Going through the data, count each line that has the word "import". Reply with the total and nothing more.

Content starts

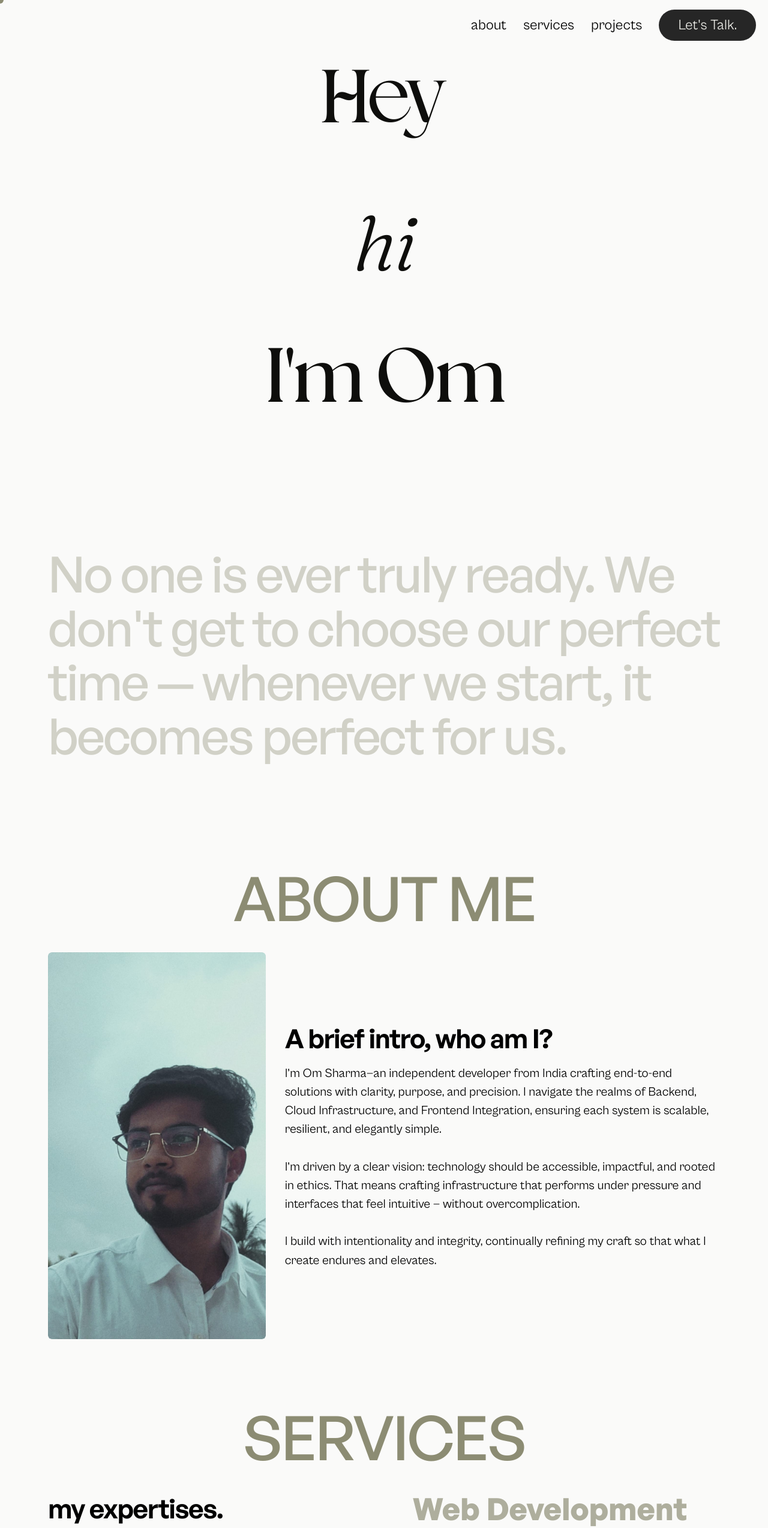
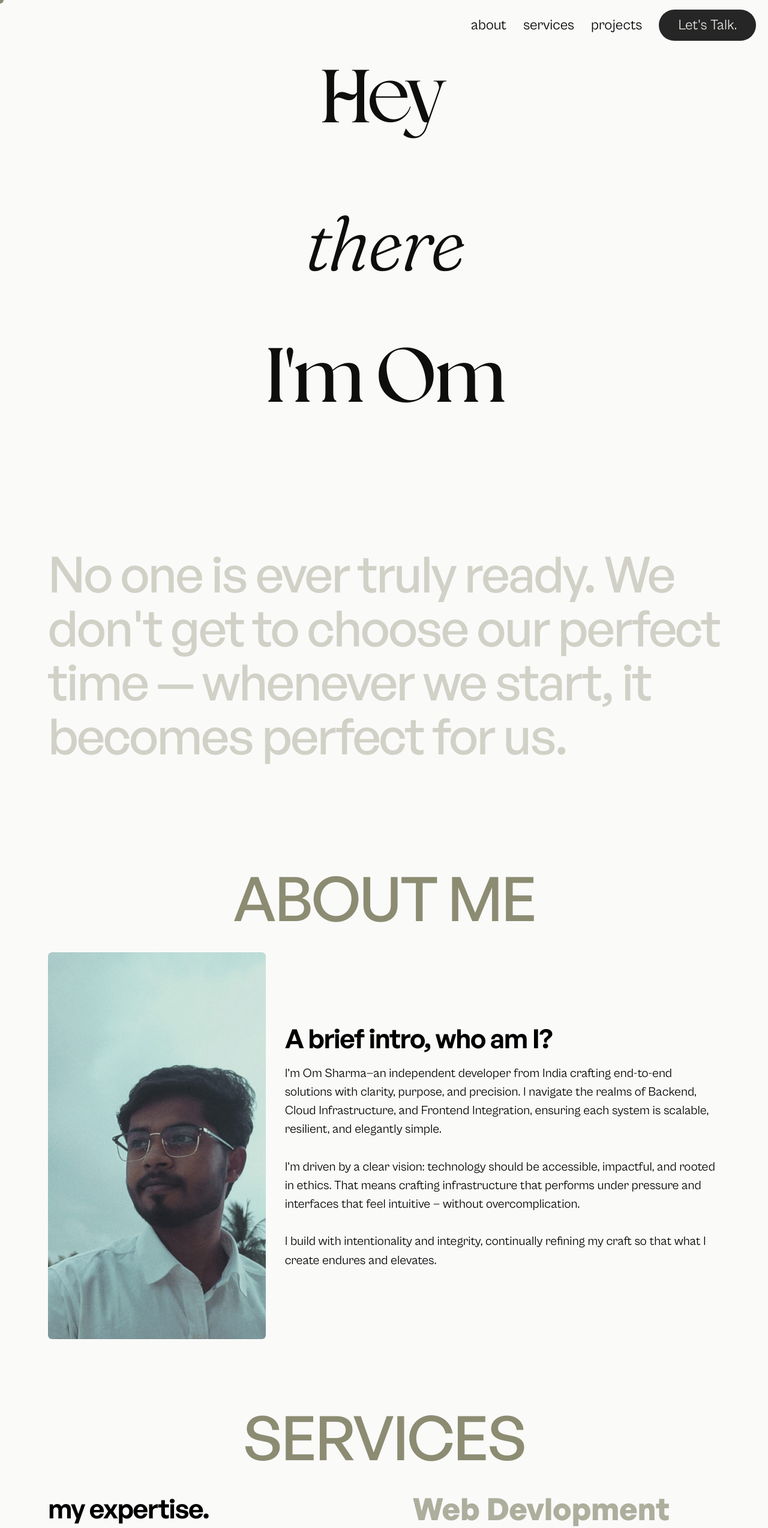
Before and after one commit to i-OmSharma/portFolio, a React (Vite) app: page / in a window 1280 px wide. Shown: the top 2548 px of the page at 60% size. Built offline with nearby package versions, Linux system fonts and the light colour scheme; a web font is replaced by a local one.

Commit message:
minimal edit

```diff
--- a/src/components/homepage/Hero.jsx
+++ b/src/components/homepage/Hero.jsx
@@ -46,7 +46,7 @@ export default function Hero() {
         </div>
         <div className=" title ">
         <h1 ref={(el) => (titles.current[1] = el)} className="translate-y-[120%] font-fraunces font-light italic overflow-visible">
-            hi
+            there
           </h1>
         </div>
         <div className=" title py-3" >
--- a/src/components/homepage/Services.jsx
+++ b/src/components/homepage/Services.jsx
@@ -3,7 +3,7 @@ import Heading from "../ui/Heading";
 
 export default function Services() {
   const expertiseItems = [
-    "Web Development",
+    "Web Devlopment",
     "Cloud Native Developemnt",
     "DevOps",
   ];
@@ -26,7 +26,7 @@ export default function Services() {
       <Heading title="services" />
       <div className="space-y-14">
         <ServiceUi
-          title="my expertises."
+          title="my expertise."
           description="I build scalable backend systems, cloud-native solutions,
                        and AI-powered automations to deliver impactful and
                        future-ready digital experiences."
--- a/src/components/homepage/Works.jsx
+++ b/src/components/homepage/Works.jsx
@@ -1,8 +1,9 @@
 // import ibgroup from "/src/assets/images/ib-group-desktop.webp";
-import memento from "/src/assets/images/memento-desktop.webp";
+// import memento from "/src/assets/images/memento-desktop.webp";
 import acc from "/src/assets/images/acc-square.webp";
 import daddy from "/src/assets/images/godaddy-desktop.webp";
 // import sunnyside from "/src/assets/images/sunnyside-desktop.webp";
+import cloudCost from "/src/assets/images/cloudcost.png"
 import lambdaLLM from "/src/assets/images/LambdaLLM.png"
 import slot777 from "/src/assets/images/slot777.jpeg";
 import Projects from "../ui/Projects";
@@ -34,7 +35,7 @@ export default function Works({ forwardedRef }) {
         <div className="col-span-1 pt-0 md:col-span-7 md:pt-16">
           <Projects
             link=""
-            img={memento}
+            img={cloudCost}
             alt="memento landing page mockup"
             name="Cloud Vista"
             type="Cloud Native"
```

Content ends

- Result of the task -
11